==== Provided information ====

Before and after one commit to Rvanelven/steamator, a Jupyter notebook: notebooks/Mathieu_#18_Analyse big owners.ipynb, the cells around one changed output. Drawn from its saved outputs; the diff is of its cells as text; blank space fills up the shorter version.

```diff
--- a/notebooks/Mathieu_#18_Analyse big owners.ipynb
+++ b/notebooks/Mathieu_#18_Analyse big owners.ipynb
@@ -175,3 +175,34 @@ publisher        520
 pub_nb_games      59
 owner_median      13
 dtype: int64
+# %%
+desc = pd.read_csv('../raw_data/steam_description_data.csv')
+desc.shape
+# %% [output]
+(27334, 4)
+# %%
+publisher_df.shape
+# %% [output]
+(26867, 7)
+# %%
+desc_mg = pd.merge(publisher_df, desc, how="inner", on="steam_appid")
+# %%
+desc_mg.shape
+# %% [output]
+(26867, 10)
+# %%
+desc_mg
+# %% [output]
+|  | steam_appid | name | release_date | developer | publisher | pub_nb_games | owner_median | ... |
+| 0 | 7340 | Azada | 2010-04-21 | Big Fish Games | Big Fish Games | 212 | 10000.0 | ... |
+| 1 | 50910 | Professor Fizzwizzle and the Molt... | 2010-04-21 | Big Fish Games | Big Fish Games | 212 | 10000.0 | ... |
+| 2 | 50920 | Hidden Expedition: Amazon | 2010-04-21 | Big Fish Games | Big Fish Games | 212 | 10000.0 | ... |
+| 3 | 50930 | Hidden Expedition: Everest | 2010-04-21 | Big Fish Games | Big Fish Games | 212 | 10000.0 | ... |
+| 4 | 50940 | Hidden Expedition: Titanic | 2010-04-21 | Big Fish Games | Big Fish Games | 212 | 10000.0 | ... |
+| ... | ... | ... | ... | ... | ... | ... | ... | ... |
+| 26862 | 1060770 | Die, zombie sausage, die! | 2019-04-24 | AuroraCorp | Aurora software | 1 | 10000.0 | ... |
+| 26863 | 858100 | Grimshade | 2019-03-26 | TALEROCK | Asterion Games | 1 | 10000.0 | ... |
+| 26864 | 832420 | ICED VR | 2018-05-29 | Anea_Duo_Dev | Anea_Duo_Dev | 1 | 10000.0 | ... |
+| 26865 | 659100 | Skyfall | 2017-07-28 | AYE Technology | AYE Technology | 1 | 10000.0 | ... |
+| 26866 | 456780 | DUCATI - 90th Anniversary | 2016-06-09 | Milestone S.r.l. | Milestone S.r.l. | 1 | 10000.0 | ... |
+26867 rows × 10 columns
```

====

● Activity
Repeat the data above in full, word for word.

● Answer to the exercise
Before and after one commit to Rvanelven/steamator, a Jupyter notebook: notebooks/Mathieu_#18_Analyse big owners.ipynb, the cells around one changed output. Drawn from its saved outputs; the diff is of its cells as text; blank space fills up the shorter version.

```diff
--- a/notebooks/Mathieu_#18_Analyse big owners.ipynb
+++ b/notebooks/Mathieu_#18_Analyse big owners.ipynb
@@ -175,3 +175,34 @@ publisher        520
 pub_nb_games      59
 owner_median      13
 dtype: int64
+# %%
+desc = pd.read_csv('../raw_data/steam_description_data.csv')
+desc.shape
+# %% [output]
+(27334, 4)
+# %%
+publisher_df.shape
+# %% [output]
+(26867, 7)
+# %%
+desc_mg = pd.merge(publisher_df, desc, how="inner", on="steam_appid")
+# %%
+desc_mg.shape
+# %% [output]
+(26867, 10)
+# %%
+desc_mg
+# %% [output]
+|  | steam_appid | name | release_date | developer | publisher | pub_nb_games | owner_median | ... |
+| 0 | 7340 | Azada | 2010-04-21 | Big Fish Games | Big Fish Games | 212 | 10000.0 | ... |
+| 1 | 50910 | Professor Fizzwizzle and the Molt... | 2010-04-21 | Big Fish Games | Big Fish Games | 212 | 10000.0 | ... |
+| 2 | 50920 | Hidden Expedition: Amazon | 2010-04-21 | Big Fish Games | Big Fish Games | 212 | 10000.0 | ... |
+| 3 | 50930 | Hidden Expedition: Everest | 2010-04-21 | Big Fish Games | Big Fish Games | 212 | 10000.0 | ... |
+| 4 | 50940 | Hidden Expedition: Titanic | 2010-04-21 | Big Fish Games | Big Fish Games | 212 | 10000.0 | ... |
+| ... | ... | ... | ... | ... | ... | ... | ... | ... |
+| 26862 | 1060770 | Die, zombie sausage, die! | 2019-04-24 | AuroraCorp | Aurora software | 1 | 10000.0 | ... |
+| 26863 | 858100 | Grimshade | 2019-03-26 | TALEROCK | Asterion Games | 1 | 10000.0 | ... |
+| 26864 | 832420 | ICED VR | 2018-05-29 | Anea_Duo_Dev | Anea_Duo_Dev | 1 | 10000.0 | ... |
+| 26865 | 659100 | Skyfall | 2017-07-28 | AYE Technology | AYE Technology | 1 | 10000.0 | ... |
+| 26866 | 456780 | DUCATI - 90th Anniversary | 2016-06-09 | Milestone S.r.l. | Milestone S.r.l. | 1 | 10000.0 | ... |
+26867 rows × 10 columns
```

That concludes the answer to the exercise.